Archives for category: “Humanitarianism”

I came across this last night and felt compelled to share this information. Half of the post is irrelevant as it reveals Invisible Children’s dishonesty and corruption as a “charity”. Myself, I’m nowhere close to a sympathizer for charities for many reasons. The corrupt nature of Invisible Children should not be a surprise for the demographic in which this blog targets (ie. anti-imperialist/anti-white power radicals). I mean, hell, look how many different organizations cashed in on the destruction of Haiti. Nevertheless, this is short and (not so)sweet.

Chase Bank contributed $1 million to Invisible Children to help them produce the KONY 2012 campaign, among other programs. JP Morgan Chase is also a major investment banker of Tullow Oil. That’s right, the oil company that needs US military help to pump oil out of Uganda.

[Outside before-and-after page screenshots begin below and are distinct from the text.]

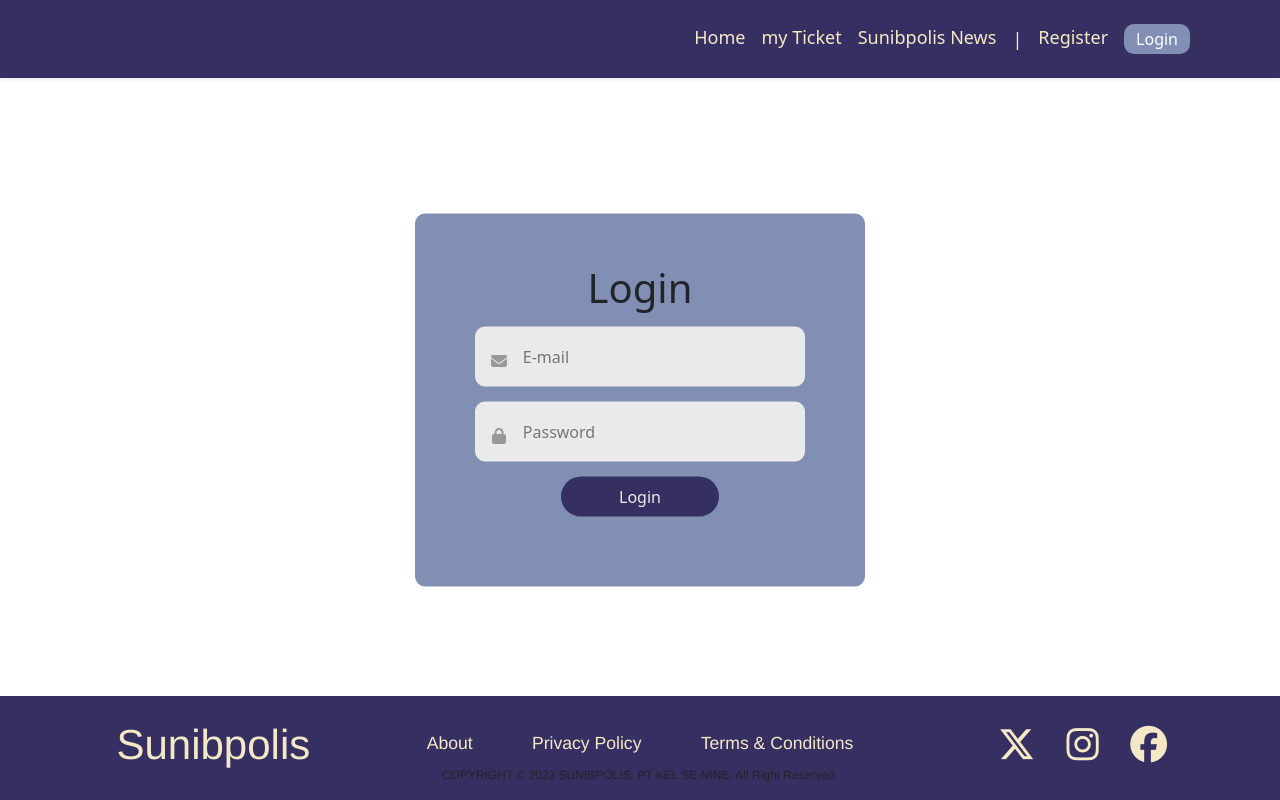
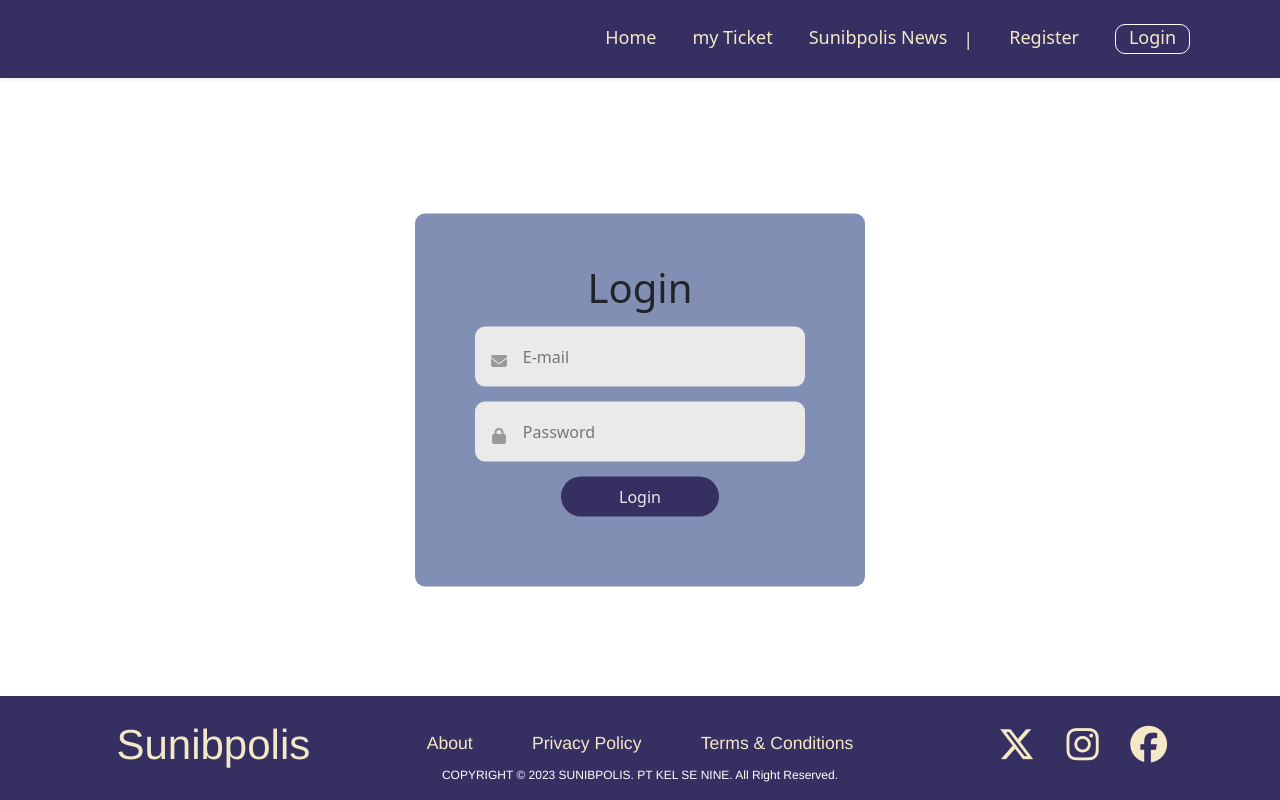
Before and after one commit to dihhzy/sunibpolis-frontEnd, a React (Create React App) app: page /login in a window 1280 px wide. Built offline with nearby package versions, Linux system fonts and the light colour scheme.

Commit message:
navbar fixed styling

```diff
--- a/src/App.tsx
+++ b/src/App.tsx
@@ -2,7 +2,7 @@ import React from 'react';
 import './App.css';
 import { Navbar } from './Components/Navbar';
 import { Container } from 'react-bootstrap';
-import { Footer } from './Components/footer';
+import { Footer } from './Components/Footer';
 import { Routes, Route } from "react-router-dom";
 import { Home } from './Pages/Home';
 import { MyTicket } from './Pages/MyTicket';
--- a/src/Components/Footer.css
+++ b/src/Components/Footer.css
@@ -1,4 +1,4 @@
-.footer{
+.footer {
   font-size: 12px;
   font-family: 'Franklin Gothic Medium', 'Arial Narrow', Arial, sans-serif;
   text-align: center;
@@ -10,7 +10,7 @@
   margin-bottom: 0%;
 }
 
-.foot{
+.foot {
   background-color: #363062;
   width: 100%;
   height: 5vh;
@@ -21,18 +21,18 @@
   margin-bottom: 10px;
 }
 
-.judul{
+.judul {
   font-size: 42px;
   color: #F5E8C7;
 }
 
-.ling{
+.ling {
   color: #F5E8C7;
   font-size: 1.1rem;
   text-decoration: none;
 }
 
-.sosial{
+.sosial {
   color: #F5E8C7;
   font-size: 12px;
   text-decoration: none;
@@ -42,7 +42,7 @@
   margin: 1rem 0 3rem 0;
 }
 
-.box1{
+.box1 {
   background-color: #363062;
   padding-top: 3vh;
   width: 100%;
@@ -60,11 +60,12 @@
   justify-content: space-between;
   text-align: center;
 }
-  .box2 a{
+
+.box2 a {
   transition: color .4s ease;
 }
 
-  .box2 a:hover{
+.box2 a:hover {
   color: #eaeaea;
 }
 
@@ -80,21 +81,22 @@
   list-style: none;
 }
 
-  .box3 li{
+.box3 li {
   margin: 0 10px;
   list-style: none;
 }
-  .box3 a{
+
+.box3 a {
   text-decoration: none;
   color: #F5E8C7;
 }
 
-  .box3 a i{
+.box3 a i {
   font-size: 2.3rem;
   transition: color .4s ease;
 }
 
-  .box3 a:hover i{
+.box3 a:hover i {
   font-size: 2.3rem;
   color: #eaeaea;
 }
@@ -108,3 +110,7 @@
   padding-bottom: 0%;
   margin-bottom: 0%;
 }
+
+.description {
+  color: rgb(255, 255, 255);
+}
--- /dev/null
+++ b/src/Components/Navbar.css
@@ -0,0 +1,14 @@
+.nav-link {
+    transition: color 0.3s;
+    margin-left: 20px;
+}
+
+.nav-link:hover,
+.nav-link.active {
+    color: rgb(216, 223, 245) !important;
+}
+
+.btn:hover {
+    border-color: rgb(129, 143, 180);
+    box-shadow: 0 0 10px rgba(173, 216, 230, 0.5);
+}
--- a/src/Components/Navbar.tsx
+++ b/src/Components/Navbar.tsx
@@ -1,5 +1,6 @@
 import { Container, Button, Nav, Navbar as NavbarNav } from "react-bootstrap"
 import { NavLink } from "react-router-dom"
+import './Navbar.css'
 
 export function Navbar() {
     return (
@@ -35,15 +36,19 @@ export function Navbar() {
                             style={{ color: "rgb(245, 232, 199)" }}>
                             Register
                         </Nav.Link>
-                        <Nav.Link to="/login" as={NavLink}
-                            style={{ color: "rgb(245, 232, 199)" }}>
+                        <Nav.Link to="/login" as={NavLink}>
                             <Button className="d-flex align-items-center"
                                 style={{
-                                    fontSize: "16px",
+                                    fontSize: "18px",
                                     height: "30px",
-                                    backgroundColor: "rgb(129, 143, 180)",
-                                    border: "none",
+                                    width: "75px",
+                                    backgroundColor: "rgb(54, 48, 98)",
+                                    border: "1px solid white",
                                     borderRadius: "10px",
+                                    color: "rgb(245, 232, 199)",
+                                    display: "flex",
+                                    justifyContent: "center",
+                                    padding: "2px 12px 5px 12px"
                                 }}>
                                 Login
                             </Button>
--- a/src/Components/footer.tsx
+++ b/src/Components/footer.tsx
@@ -18,7 +18,7 @@ export function Footer() {
                 </div>
 
                 <div className="box3">
-            <ul className = 'sosial'>
+                    <ul className='sosial'>
                         <li><a href="#"><i className="fa-brands fa-x-twitter"></i></a></li>
                         <li><a href="#"><i className="fa-brands fa-instagram"></i></a></li>
                         <li><a href="#"><i className="fa-brands fa-facebook"></i></a></li>
@@ -27,7 +27,7 @@ export function Footer() {
 
             </div>
 
-      <div className="box4"><p className="Deskripsi">COPYRIGHT © 2023 SUNIBPOLIS. PT KEL SE NINE. All Right Reserved.</p></div>
+            <div className="box4"><p className="description">COPYRIGHT © 2023 SUNIBPOLIS. PT KEL SE NINE. All Right Reserved.</p></div>
         </footer>
     );
 }
--- a/src/Pages/RegisternLogin.css
+++ b/src/Pages/RegisternLogin.css
@@ -1,4 +1,4 @@
-.form-box-register{
+.form-box-register {
     width: 90%;
     max-width: 450px;
     position: relative;
@@ -7,10 +7,10 @@
     padding: 50px 60px 70px;
     text-align: center;
     border-radius: 10px;
-    margin-bottom: 20px;
+    margin-bottom: 120px;
 }
 
-.form-box-login{
+.form-box-login {
     width: 90%;
     max-width: 450px;
     position: absolute;
@@ -23,14 +23,14 @@
     border-radius: 10px;
 }
 
-.form-box h1{
+.form-box h1 {
     font-size: 30px;
     margin-bottom: 60px;
     color: #363062;
     position: relative;
 }
 
-.form-box h1::after{
+.form-box h1::after {
     content: '';
     width: 30px;
     height: 4px;
@@ -42,7 +42,7 @@
     transform: translateX(-50%);
 }
 
-input{
+input {
     width: 100%;
     background: transparent;
     border: 0;
@@ -51,7 +51,7 @@ input{
 
 }
 
-.input-field{
+.input-field {
     background: #eaeaea;
     margin: 15px 0;
     border-radius: 3px;
@@ -59,19 +59,19 @@ input{
     border-radius: 10px;
 }
 
-.input-field i{
+.input-field i {
     margin-left: 15px;
     margin-top: 3.2vh;
     color: #999;
 }
 
-.btn-field{
+.btn-field {
     width: 100%;
     display: flex;
     justify-content: center;
 }
 
-.btn-field button{
+.btn-field button {
     flex-basis: 48%;
     background: #363062;
     color: #eaeaea;
@@ -86,4 +86,4 @@ input{
 .btn-field button:hover {
     background-color: white;
     color: black;
-  }
+}
```
Lines whose indentation alone changed are shown as unchanged.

Exxon Mobil is now a major partner in the oil drilling operation in Uganda. JP Morgan and Chase Bank are intimately tied to Exxon Mobil through the Rockefeller family with corporate board members sharing positions in both companies.



After watching their video, I cannot express (although I’ll certainly try here) my immediate disdain for the organization known as “Invisible Children”. With their flashy “End A War. Stop At Nothing” t-shirts and their flaunting of “bipartisanship”.

Their main goal seems to be trying to build mass awareness in order to get members of Congress (and other politicians) to send advisory troops to Uganda to help track down Joseph Kony. In their view (and that of the totally not imperialist run International Criminal Court), getting rid of Joseph Kony is seemingly the end-all, be-all of problems in Uganda.

For this type of operation, they support intervention by American soldiers to act as “consultants” of sorts with the Ugandan military. I don’t believe I have to speak further on the absurdity (and hypocrisy) in this.

Also, there are a few problematic ideological currents running through this entire project.

The first being that (predominately) White westerners need to come and save the day in Africa. This is otherwise known as the “White Man’s Burden”. I will not excavate this issue any further as another blog post has already done so and quite brilliantly, I might add.

Another being the eagerness to attack “boogeymen”.

Because of the dominant ideology that prevails in the media in the U.S. (and much of the Western world), it’s simply easier to attack figureheads rather than, say, illegal sanctions against Zimbabwe which are effecting the lives of everyone in that country. We can see the simplicity when the films narrator is teaching his son all about the evil man in some mysterious, far-off land called Uganda who is the root cause of all this suffering. It’s incredibly easy to point the finger at one person whose is supposedly the cause of all the problems in a single country and the idea of bringing awareness of sanctions is not even remotely seen as anything close to a “humanitarian” issue while corrupt and murderous leaders of guerrilla armies are.

“Kony 2012”, in an effort to be flashy and ‘hip’, will not bring Joseph Kony to justice nor will it dramatically improve the situation in Uganda. “Kony 2012” boasts of being a bipartisan issue that both the Democrats and the Republicans can overcome their minute differences and unite under a sort of “humanitarian banner” for peace in Uganda. And any conscious person can see the danger in sentiments like this.

Just like the Save Darfur campaign brought enough awareness for privileged Whites in the Western world to applaud the independence of South Sudan which then immediately struck deals with most, if not all of the world’s imperialist powers from the get-go, “Kony 2012” will make White people in the West feel warm inside as if they are doing some good for the people in some far-off, savage African country.

Thus we see, yet again, the utter farce of “Humanitarianism”.